#### EXTRACTED INFORMATION:
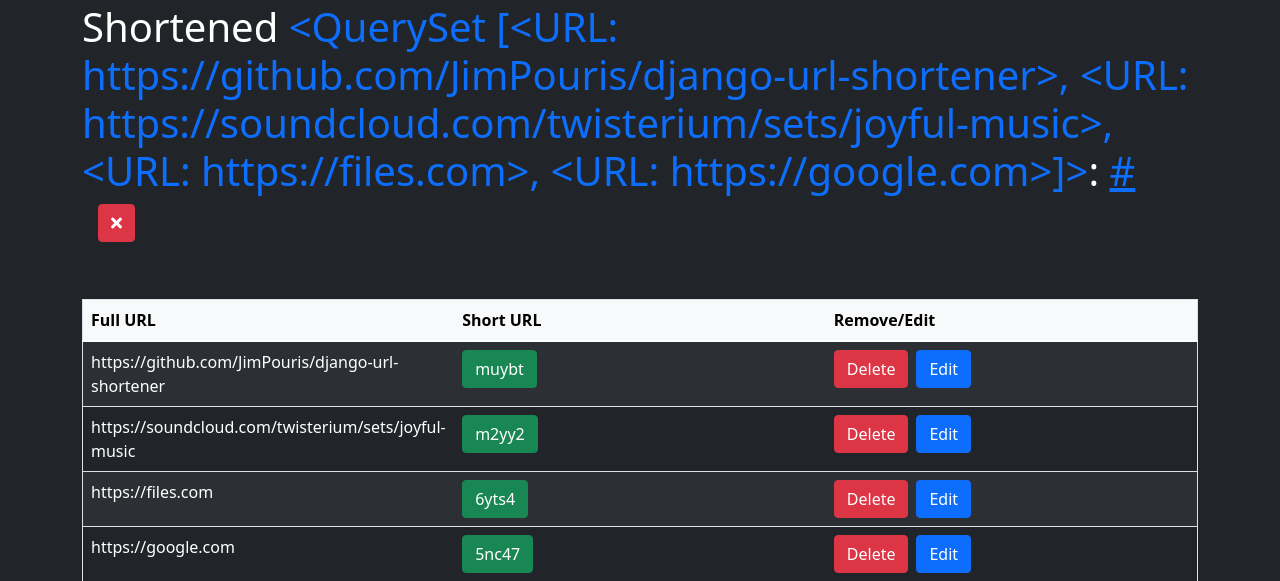
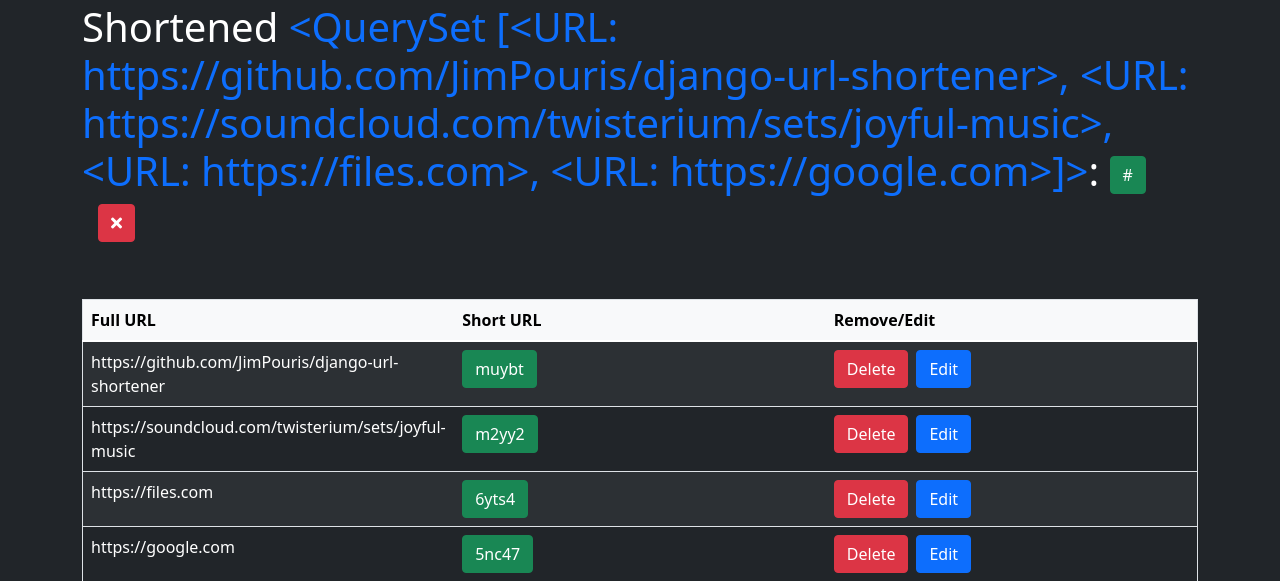
Before and after one commit to dpouris/django-url-shortener, a Django app: template templates/index.html in a window 1280 px wide. Shown: the part 315-896 px from the top of the page. Run offline with Django 3.2, Linux system fonts and the light colour scheme; data comes from the database, SQL or seed files in the repository; the template is opened without the code that fills it: values that come from a table or form of the project are taken from there, most other values are stand-ins (such as "Sample title", 1, 10 or a date in 2020); parts of the project's set-up code (start-up, migrations or seed data) failed here and were passed over; some libraries are stand-ins or nearby versions.

Commit message:
Changed dirs.

```diff
--- a/Url_Shortener/settings.py
+++ b/Url_Shortener/settings.py
@@ -83,7 +83,7 @@
 DATABASES = {
     'default': {
         'ENGINE': 'django.db.backends.sqlite3',
-        'NAME': BASE_DIR / 'db.sqlite3',
+        'NAME': os.path.join(BASE_DIR, 'db.sqlite3'),
     }
 }
 
--- a/templates/index.html
+++ b/templates/index.html
@@ -18,7 +18,7 @@
     </div>
     <div class='container d-flex justify-content-center flex-column align-items-center'>
         {% if full_url %}
-            <h1 class='text-white pt-3'>Shortened <span class='text-primary'>{{full_url}}</span>: <a href="{% url 'redirecter' short_url %}">{{short_url}}</a><a class='btn btn-danger mx-3'href="{% url 'delete' short_url %}"><i class="fas fa-times"></i></a></h1>
+            <h1 class='text-white pt-3'>Shortened <span class='text-primary'>{{full_url}}</span>: <a class="btn btn-success" href="{% url 'redirecter' short_url %}">{{short_url}}</a><a class='btn btn-danger mx-3'href="{% url 'delete' short_url %}"><i class="fas fa-times"></i></a></h1>
         {% endif %}
     </div>
     <div class="link-table container mt-5">
```
Also changed, not shown: static/Images/git-django-desc.-2PNG.PNG (deleted), static/Images/git-django-desc.PNG (deleted), static/Images/us-demo-pic1.PNG (added), static/Images/us-demo-pic2.PNG (added).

#### TASK TO CARRY OUT:
Wherever the string "templates" turns up in the material, copy the whole line.

#### TASK RESULT:
Before and after one commit to dpouris/django-url-shortener, a Django app: template templates/index.html in a window 1280 px wide. Shown: the part 315-896 px from the top of the page. Run offline with Django 3.2, Linux system fonts and the light colour scheme; data comes from the database, SQL or seed files in the repository; the template is opened without the code that fills it: values that come from a table or form of the project are taken from there, most other values are stand-ins (such as "Sample title", 1, 10 or a date in 2020); parts of the project's set-up code (start-up, migrations or seed data) failed here and were passed over; some libraries are stand-ins or nearby versions.
--- a/templates/index.html
+++ b/templates/index.html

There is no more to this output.